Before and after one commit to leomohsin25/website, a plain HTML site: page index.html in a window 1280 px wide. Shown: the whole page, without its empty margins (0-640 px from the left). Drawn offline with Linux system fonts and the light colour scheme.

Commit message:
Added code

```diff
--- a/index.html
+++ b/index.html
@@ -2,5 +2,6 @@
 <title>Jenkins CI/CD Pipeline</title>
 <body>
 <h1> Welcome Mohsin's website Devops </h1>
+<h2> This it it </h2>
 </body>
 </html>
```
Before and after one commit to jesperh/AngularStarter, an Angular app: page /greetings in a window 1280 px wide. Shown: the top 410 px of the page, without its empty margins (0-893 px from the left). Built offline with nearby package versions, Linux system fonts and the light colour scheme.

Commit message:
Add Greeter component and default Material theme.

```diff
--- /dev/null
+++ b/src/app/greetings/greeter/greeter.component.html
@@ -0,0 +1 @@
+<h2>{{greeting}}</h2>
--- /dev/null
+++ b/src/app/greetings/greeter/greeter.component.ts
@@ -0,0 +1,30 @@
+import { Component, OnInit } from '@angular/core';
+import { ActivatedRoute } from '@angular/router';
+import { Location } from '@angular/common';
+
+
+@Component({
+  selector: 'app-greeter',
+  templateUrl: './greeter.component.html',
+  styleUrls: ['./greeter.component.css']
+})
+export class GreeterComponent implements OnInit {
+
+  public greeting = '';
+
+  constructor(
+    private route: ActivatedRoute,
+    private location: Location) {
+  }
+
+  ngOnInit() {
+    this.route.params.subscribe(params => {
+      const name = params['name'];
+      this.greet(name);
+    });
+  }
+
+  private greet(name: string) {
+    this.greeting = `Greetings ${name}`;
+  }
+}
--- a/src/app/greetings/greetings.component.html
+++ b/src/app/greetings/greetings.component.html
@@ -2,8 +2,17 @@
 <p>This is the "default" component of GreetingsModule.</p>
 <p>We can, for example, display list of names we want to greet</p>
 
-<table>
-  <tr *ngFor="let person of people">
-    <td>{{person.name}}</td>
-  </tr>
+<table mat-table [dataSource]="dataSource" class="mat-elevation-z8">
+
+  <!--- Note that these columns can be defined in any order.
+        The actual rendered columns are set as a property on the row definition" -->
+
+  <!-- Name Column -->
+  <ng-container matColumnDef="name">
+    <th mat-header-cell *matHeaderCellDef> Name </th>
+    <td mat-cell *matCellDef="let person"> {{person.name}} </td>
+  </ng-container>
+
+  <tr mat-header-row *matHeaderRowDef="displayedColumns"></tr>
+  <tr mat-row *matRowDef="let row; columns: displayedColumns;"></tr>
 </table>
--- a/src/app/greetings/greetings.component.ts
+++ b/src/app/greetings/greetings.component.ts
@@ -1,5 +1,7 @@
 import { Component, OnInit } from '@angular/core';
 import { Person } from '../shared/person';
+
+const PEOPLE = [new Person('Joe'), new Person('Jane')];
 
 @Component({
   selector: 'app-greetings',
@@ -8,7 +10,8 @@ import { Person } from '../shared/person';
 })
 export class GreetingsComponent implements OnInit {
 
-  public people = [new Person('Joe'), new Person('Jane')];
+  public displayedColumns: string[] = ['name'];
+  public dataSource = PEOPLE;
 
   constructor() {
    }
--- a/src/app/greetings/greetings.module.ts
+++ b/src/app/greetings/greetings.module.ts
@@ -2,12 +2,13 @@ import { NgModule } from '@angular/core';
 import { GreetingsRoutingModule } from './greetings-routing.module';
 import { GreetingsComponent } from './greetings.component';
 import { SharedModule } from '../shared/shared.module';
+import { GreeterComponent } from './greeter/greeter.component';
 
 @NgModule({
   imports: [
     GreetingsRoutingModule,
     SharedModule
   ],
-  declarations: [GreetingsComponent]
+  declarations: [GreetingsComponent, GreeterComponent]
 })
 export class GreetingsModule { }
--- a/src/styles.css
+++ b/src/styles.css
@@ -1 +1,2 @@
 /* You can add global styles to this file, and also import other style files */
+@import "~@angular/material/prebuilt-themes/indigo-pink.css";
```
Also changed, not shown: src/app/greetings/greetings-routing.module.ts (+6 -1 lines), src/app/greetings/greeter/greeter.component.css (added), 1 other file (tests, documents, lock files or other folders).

__________

Give the records again, unchanged and complete.

Before and after one commit to leomohsin25/website, a plain HTML site: page index.html in a window 1280 px wide. Shown: the whole page, without its empty margins (0-640 px from the left). Drawn offline with Linux system fonts and the light colour scheme.

Commit message:
Added code

```diff
--- a/index.html
+++ b/index.html
@@ -2,5 +2,6 @@
 <title>Jenkins CI/CD Pipeline</title>
 <body>
 <h1> Welcome Mohsin's website Devops </h1>
+<h2> This it it </h2>
 </body>
 </html>
```
Before and after one commit to jesperh/AngularStarter, an Angular app: page /greetings in a window 1280 px wide. Shown: the top 410 px of the page, without its empty margins (0-893 px from the left). Built offline with nearby package versions, Linux system fonts and the light colour scheme.

Commit message:
Add Greeter component and default Material theme.

```diff
--- /dev/null
+++ b/src/app/greetings/greeter/greeter.component.html
@@ -0,0 +1 @@
+<h2>{{greeting}}</h2>
--- /dev/null
+++ b/src/app/greetings/greeter/greeter.component.ts
@@ -0,0 +1,30 @@
+import { Component, OnInit } from '@angular/core';
+import { ActivatedRoute } from '@angular/router';
+import { Location } from '@angular/common';
+
+
+@Component({
+  selector: 'app-greeter',
+  templateUrl: './greeter.component.html',
+  styleUrls: ['./greeter.component.css']
+})
+export class GreeterComponent implements OnInit {
+
+  public greeting = '';
+
+  constructor(
+    private route: ActivatedRoute,
+    private location: Location) {
+  }
+
+  ngOnInit() {
+    this.route.params.subscribe(params => {
+      const name = params['name'];
+      this.greet(name);
+    });
+  }
+
+  private greet(name: string) {
+    this.greeting = `Greetings ${name}`;
+  }
+}
--- a/src/app/greetings/greetings.component.html
+++ b/src/app/greetings/greetings.component.html
@@ -2,8 +2,17 @@
 <p>This is the "default" component of GreetingsModule.</p>
 <p>We can, for example, display list of names we want to greet</p>
 
-<table>
-  <tr *ngFor="let person of people">
-    <td>{{person.name}}</td>
-  </tr>
+<table mat-table [dataSource]="dataSource" class="mat-elevation-z8">
+
+  <!--- Note that these columns can be defined in any order.
+        The actual rendered columns are set as a property on the row definition" -->
+
+  <!-- Name Column -->
+  <ng-container matColumnDef="name">
+    <th mat-header-cell *matHeaderCellDef> Name </th>
+    <td mat-cell *matCellDef="let person"> {{person.name}} </td>
+  </ng-container>
+
+  <tr mat-header-row *matHeaderRowDef="displayedColumns"></tr>
+  <tr mat-row *matRowDef="let row; columns: displayedColumns;"></tr>
 </table>
--- a/src/app/greetings/greetings.component.ts
+++ b/src/app/greetings/greetings.component.ts
@@ -1,5 +1,7 @@
 import { Component, OnInit } from '@angular/core';
 import { Person } from '../shared/person';
+
+const PEOPLE = [new Person('Joe'), new Person('Jane')];
 
 @Component({
   selector: 'app-greetings',
@@ -8,7 +10,8 @@ import { Person } from '../shared/person';
 })
 export class GreetingsComponent implements OnInit {
 
-  public people = [new Person('Joe'), new Person('Jane')];
+  public displayedColumns: string[] = ['name'];
+  public dataSource = PEOPLE;
 
   constructor() {
    }
--- a/src/app/greetings/greetings.module.ts
+++ b/src/app/greetings/greetings.module.ts
@@ -2,12 +2,13 @@ import { NgModule } from '@angular/core';
 import { GreetingsRoutingModule } from './greetings-routing.module';
 import { GreetingsComponent } from './greetings.component';
 import { SharedModule } from '../shared/shared.module';
+import { GreeterComponent } from './greeter/greeter.component';
 
 @NgModule({
   imports: [
     GreetingsRoutingModule,
     SharedModule
   ],
-  declarations: [GreetingsComponent]
+  declarations: [GreetingsComponent, GreeterComponent]
 })
 export class GreetingsModule { }
--- a/src/styles.css
+++ b/src/styles.css
@@ -1 +1,2 @@
 /* You can add global styles to this file, and also import other style files */
+@import "~@angular/material/prebuilt-themes/indigo-pink.css";
```
Also changed, not shown: src/app/greetings/greetings-routing.module.ts (+6 -1 lines), src/app/greetings/greeter/greeter.component.css (added), 1 other file (tests, documents, lock files or other folders).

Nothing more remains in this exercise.